Figure 3.  The first Martian rock sample examined with ChemCam.  Left and right portions of this figure show the rock, N165, from slightly different angles.  Analysis of the light emitted from the spot heated by the laser showed the presence of 13 different elements.  (From “ChemCam on Mars”[SciTech Connect], pages 32 and 31 of 45.)


Figure 4.  Left, Gale Crater, with Mount Sharp in the middle.  Ellipse in foreground at the foot of Mount Sharp indicates the target area for Curiosity’s landing.  Right, Mount Sharp’s layers, canyons, and buttes as shown by the 100-mm focal length component of Curiosity’s MastCam.  (From “ChemCam on Mars”[SciTech Connect], pages 18 and 42 of 45.)

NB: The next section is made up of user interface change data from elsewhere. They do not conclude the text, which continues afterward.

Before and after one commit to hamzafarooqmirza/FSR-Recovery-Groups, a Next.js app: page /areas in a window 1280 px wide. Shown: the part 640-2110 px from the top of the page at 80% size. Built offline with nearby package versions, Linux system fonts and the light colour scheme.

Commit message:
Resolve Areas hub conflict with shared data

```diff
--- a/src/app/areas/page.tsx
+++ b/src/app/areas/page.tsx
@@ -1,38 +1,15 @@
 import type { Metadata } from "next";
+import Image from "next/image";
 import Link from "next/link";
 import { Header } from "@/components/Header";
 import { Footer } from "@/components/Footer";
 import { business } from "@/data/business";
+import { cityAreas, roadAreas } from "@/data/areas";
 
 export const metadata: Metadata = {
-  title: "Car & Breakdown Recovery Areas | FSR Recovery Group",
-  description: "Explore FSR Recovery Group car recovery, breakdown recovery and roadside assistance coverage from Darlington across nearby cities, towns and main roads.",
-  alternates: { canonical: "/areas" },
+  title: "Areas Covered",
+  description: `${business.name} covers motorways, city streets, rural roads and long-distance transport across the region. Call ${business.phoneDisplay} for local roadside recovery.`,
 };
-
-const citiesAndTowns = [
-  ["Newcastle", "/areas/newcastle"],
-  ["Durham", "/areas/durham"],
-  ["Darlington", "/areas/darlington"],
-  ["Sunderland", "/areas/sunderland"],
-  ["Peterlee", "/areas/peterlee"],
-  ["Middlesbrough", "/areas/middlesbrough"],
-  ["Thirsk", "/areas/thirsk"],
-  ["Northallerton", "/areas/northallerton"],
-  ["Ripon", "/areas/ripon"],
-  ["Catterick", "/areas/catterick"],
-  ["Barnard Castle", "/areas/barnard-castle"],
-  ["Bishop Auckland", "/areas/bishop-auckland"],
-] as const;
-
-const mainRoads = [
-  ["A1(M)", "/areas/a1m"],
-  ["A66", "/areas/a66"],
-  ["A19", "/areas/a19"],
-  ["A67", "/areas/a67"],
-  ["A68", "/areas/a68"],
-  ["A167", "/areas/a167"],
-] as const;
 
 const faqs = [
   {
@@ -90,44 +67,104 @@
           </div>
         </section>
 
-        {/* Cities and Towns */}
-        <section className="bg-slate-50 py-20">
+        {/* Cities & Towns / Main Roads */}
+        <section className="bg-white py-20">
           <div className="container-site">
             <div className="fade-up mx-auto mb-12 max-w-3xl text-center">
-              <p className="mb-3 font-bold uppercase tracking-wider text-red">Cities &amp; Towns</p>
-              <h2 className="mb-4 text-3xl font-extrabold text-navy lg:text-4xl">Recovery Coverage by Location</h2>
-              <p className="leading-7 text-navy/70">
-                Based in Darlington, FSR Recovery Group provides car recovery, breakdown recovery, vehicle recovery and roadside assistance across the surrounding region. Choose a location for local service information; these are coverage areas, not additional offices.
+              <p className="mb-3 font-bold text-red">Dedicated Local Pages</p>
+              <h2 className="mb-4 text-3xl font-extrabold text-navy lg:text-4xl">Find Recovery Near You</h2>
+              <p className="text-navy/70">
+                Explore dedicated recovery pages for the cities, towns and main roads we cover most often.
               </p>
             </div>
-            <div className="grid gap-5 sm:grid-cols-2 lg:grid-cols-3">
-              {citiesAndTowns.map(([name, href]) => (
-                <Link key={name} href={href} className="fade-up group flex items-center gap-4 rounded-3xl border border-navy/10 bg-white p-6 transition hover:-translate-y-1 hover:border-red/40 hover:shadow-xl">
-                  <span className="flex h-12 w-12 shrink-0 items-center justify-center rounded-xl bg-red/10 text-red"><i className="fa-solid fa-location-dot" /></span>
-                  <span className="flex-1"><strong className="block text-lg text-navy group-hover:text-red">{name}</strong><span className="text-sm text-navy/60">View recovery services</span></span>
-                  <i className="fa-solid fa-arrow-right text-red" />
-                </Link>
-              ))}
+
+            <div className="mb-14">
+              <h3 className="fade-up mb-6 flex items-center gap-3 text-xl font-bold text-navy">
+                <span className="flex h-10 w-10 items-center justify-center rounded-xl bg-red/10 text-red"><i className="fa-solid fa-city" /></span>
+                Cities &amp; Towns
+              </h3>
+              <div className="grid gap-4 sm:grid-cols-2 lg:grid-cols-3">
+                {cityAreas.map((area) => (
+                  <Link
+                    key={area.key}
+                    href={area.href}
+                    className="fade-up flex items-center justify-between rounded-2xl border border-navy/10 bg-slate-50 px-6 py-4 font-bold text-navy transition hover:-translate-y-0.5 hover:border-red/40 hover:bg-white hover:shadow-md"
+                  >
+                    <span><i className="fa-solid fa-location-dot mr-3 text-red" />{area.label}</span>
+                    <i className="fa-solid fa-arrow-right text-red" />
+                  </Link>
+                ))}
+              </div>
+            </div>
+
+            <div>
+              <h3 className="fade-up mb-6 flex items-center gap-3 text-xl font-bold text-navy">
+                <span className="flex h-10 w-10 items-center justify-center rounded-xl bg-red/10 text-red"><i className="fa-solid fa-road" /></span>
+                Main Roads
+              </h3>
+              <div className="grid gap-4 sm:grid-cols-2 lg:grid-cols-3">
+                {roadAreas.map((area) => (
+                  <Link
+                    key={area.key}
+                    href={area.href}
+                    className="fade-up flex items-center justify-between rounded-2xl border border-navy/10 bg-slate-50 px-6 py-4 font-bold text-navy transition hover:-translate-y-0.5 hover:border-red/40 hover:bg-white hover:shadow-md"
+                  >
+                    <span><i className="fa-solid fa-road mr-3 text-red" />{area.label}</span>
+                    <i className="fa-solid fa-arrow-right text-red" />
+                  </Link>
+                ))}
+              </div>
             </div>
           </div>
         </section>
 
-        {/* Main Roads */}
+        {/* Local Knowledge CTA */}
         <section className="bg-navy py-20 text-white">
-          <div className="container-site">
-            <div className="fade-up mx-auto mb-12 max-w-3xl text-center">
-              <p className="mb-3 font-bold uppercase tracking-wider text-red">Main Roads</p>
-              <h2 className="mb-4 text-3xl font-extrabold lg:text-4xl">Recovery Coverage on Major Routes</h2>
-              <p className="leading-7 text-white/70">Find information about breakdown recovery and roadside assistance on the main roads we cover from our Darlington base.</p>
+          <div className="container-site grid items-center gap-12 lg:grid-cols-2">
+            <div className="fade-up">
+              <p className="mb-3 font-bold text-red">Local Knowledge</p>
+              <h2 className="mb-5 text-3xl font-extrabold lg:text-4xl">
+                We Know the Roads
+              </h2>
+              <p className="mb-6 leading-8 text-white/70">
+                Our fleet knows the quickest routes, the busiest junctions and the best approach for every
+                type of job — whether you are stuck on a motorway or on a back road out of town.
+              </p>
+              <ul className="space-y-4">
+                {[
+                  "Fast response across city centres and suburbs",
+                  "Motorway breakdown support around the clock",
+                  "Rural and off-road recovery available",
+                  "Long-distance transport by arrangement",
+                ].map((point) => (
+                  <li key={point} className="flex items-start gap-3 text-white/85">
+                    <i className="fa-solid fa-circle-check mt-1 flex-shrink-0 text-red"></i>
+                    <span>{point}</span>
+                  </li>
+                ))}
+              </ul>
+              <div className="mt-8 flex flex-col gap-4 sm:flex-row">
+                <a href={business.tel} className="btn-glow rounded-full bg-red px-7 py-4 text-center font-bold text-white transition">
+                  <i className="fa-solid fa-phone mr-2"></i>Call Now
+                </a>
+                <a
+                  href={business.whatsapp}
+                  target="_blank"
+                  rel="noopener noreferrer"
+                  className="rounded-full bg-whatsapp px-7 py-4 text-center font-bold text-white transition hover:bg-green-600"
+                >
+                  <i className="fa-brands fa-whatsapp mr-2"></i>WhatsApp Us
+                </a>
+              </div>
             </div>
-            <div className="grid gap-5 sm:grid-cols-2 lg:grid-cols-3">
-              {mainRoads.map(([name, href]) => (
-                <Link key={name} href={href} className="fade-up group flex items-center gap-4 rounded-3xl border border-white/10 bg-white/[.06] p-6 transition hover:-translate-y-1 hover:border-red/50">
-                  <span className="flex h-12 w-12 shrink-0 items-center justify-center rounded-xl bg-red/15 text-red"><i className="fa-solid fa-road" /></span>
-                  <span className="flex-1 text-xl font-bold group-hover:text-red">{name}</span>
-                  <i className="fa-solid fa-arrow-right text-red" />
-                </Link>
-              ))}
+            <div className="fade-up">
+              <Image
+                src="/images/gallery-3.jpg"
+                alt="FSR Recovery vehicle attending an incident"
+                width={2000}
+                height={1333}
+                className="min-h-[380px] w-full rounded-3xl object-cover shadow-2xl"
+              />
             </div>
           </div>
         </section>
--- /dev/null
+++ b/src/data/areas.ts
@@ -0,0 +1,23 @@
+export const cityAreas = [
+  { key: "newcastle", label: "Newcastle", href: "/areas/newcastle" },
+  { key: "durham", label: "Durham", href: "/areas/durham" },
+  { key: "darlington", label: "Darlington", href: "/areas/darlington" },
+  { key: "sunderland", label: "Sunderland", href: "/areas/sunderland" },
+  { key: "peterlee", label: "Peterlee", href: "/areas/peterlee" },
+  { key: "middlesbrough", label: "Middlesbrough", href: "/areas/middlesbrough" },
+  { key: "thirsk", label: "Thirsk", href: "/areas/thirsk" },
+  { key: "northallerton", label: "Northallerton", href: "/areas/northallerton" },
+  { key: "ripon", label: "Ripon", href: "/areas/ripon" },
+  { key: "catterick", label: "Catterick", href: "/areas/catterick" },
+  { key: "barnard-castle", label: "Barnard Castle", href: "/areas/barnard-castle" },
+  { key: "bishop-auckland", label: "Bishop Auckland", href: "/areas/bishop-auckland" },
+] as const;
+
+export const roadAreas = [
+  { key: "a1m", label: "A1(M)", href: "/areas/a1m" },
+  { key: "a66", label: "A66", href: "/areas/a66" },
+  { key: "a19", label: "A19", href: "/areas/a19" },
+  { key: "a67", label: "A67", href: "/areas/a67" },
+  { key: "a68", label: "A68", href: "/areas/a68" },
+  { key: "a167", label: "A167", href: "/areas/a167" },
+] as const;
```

“ChemCam contributions to the Lunar and Planetary Science Conference”[SciTech Connect] is a set of 26 two-page reports presented at the 44th Lunar and Planetary Science Conference, held in March 2013.  These brief reports describe a variety of findings from the first few months of Curiosity’s time on Mars, as indicated by the following sample of report titles: 

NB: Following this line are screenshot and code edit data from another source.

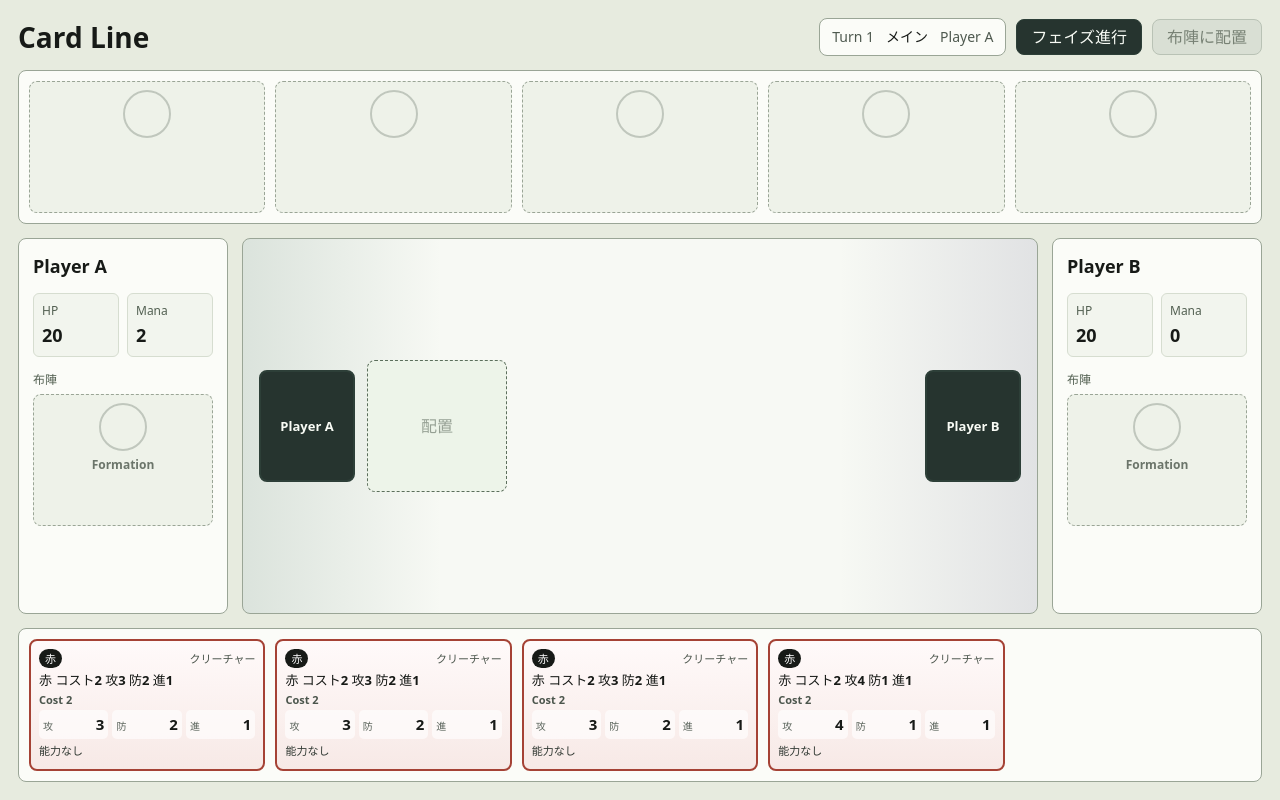
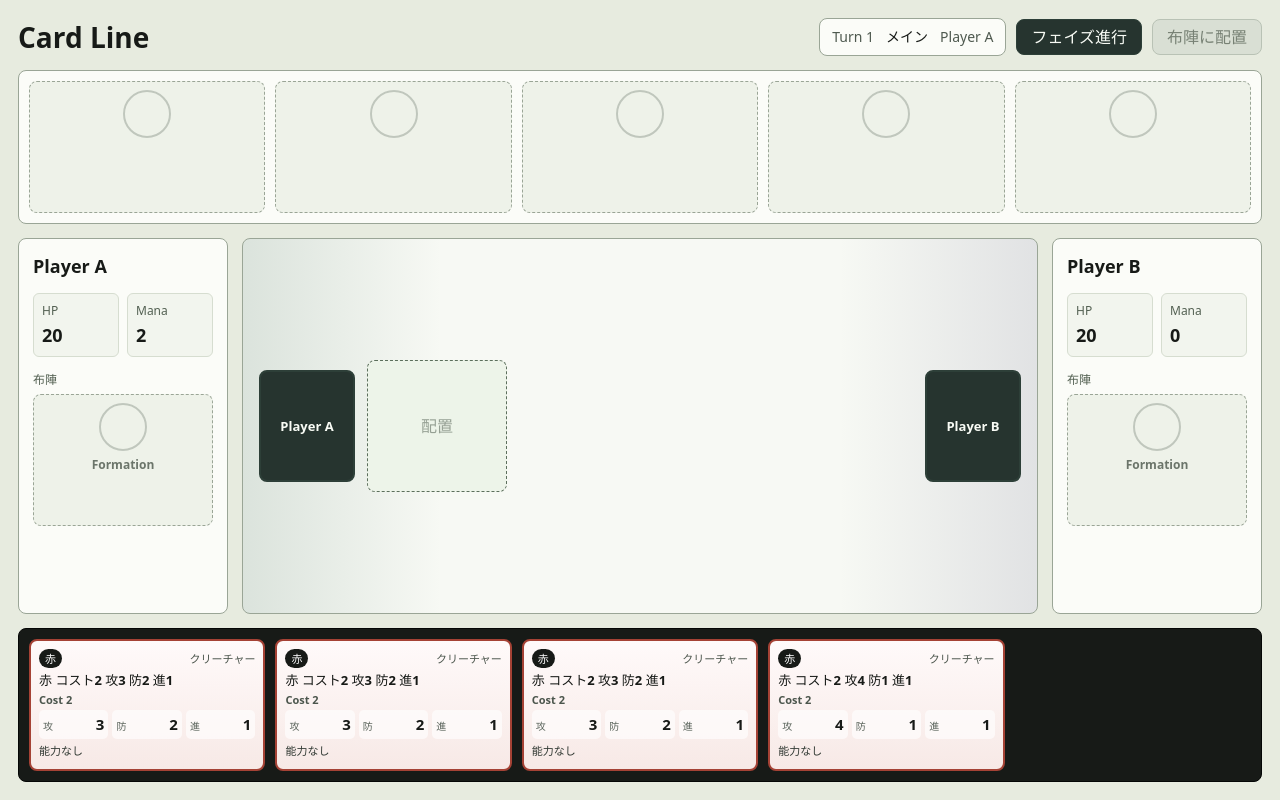
Before and after one commit to kurehajime/cardivide, a React (Vite) app: page / in a window 1280 px wide. Built offline with nearby package versions, Linux system fonts and the light colour scheme.

Commit message:
ターンプレイヤーをわかりやすく

```diff
--- a/src/App.css
+++ b/src/App.css
@@ -321,6 +321,12 @@
   gap: 10px;
   padding: 10px;
   align-items: stretch;
+  transition: background-color 180ms ease, border-color 180ms ease;
+}
+
+.hand-panel-active {
+  border-color: #050605;
+  background: #171a17;
 }
 
 .hand-card-button {
--- a/src/components/GameApp.tsx
+++ b/src/components/GameApp.tsx
@@ -155,6 +155,7 @@ const GameApp = () => {
             cards={playerBHand}
             playerName={playerB.name}
             position="top"
+            active={state.activePlayerId === 'playerB'}
             disabled={state.activePlayerId !== 'playerB' || state.phase !== 'main'}
             selectedCardId={state.activePlayerId === 'playerB' ? selectedCardId : null}
             onCardClick={handleCardClick}
@@ -183,6 +184,7 @@ const GameApp = () => {
             cards={playerAHand}
             playerName={playerA.name}
             position="bottom"
+            active={state.activePlayerId === 'playerA'}
             disabled={state.activePlayerId !== 'playerA' || state.phase !== 'main'}
             selectedCardId={state.activePlayerId === 'playerA' ? selectedCardId : null}
             onCardClick={handleCardClick}
--- a/src/components/HandView.tsx
+++ b/src/components/HandView.tsx
@@ -6,6 +6,7 @@ type HandViewProps = {
   cards: CardInstance[]
   playerName: string
   position: 'top' | 'bottom'
+  active?: boolean
   disabled?: boolean
   selectedCardId?: CardInstanceId | null
   onCardClick?: (cardId: CardInstanceId) => void
@@ -17,6 +18,7 @@ const HandView = ({
   cards,
   playerName,
   position,
+  active = false,
   disabled = false,
   selectedCardId = null,
   onCardClick,
@@ -24,7 +26,10 @@ const HandView = ({
   const visibleCards = cards.length > 0 ? cards : Array.from({ length: EMPTY_HAND_SLOTS }, () => null)
 
   return (
-    <section className={`hand-panel hand-panel-${position}`} aria-label={`${playerName} hand`}>
+    <section
+      className={`hand-panel hand-panel-${position} ${active ? 'hand-panel-active' : ''}`}
+      aria-label={`${playerName} hand`}
+    >
       {visibleCards.map((card, index) => (
         <motion.button
           key={card?.id ?? `empty-${index}`}
```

  • “Modal mineralogy of igneous rocks with ChemCam at Gale crater”


  • “Searching for chemical variation across the surface of ‘Rocknest_3’ using MSL ChemCam spectra”


  • “Rock abrasion textures seen by the ChemCam Remote Microscopic Imager on MSL”


  • “Chemical variability and trends in ChemCam Mars observations in the first 90 sols using independent component analysis”


  • “Partial Least Squares sensitivity analysis and improvements for ChemCam LIBS data analysis on Mars”


One of these 26 reports, “Possible Alteration of Rocks Observed by ChemCam along the Traverse to Glenelg in Gale Crater on Mars”, was prepared in a shorter version[SciTech Connect] with a slightly different list of author names for the European Geosciences Union and was issued in April 2013.  The authors’ analysis of 359 ChemCam observations and numerical simulation of geochemical processes suggests, among other things, that sporadic evaporations of a calcium-enriched fluid in the soils occurred in the region examined, rather than intensive soil alterations as suspected elsewhere on Mars. 







Additional References



Reports Available through OSTI’s SciTech Connect


  • “ChemCam on Mars” [Abstract and full text available through OSTI’s SciTech Connect]
  • “ChemCam contributions to the Lunar and Planetary Science Conference” [Abstract and full text available through OSTI’s SciTech Connect]
  • “Possible Alteration of Rocks Observed by ChemCam along the Traverse to Glenelg in Gale Crater on Mars” [Abstract and full text available through OSTI’s SciTech Connect]




Prepared by Dr. William N. Watson, Physicist

DoE Office of Scientific and Technical Information


Last updated on Friday 29 April 2016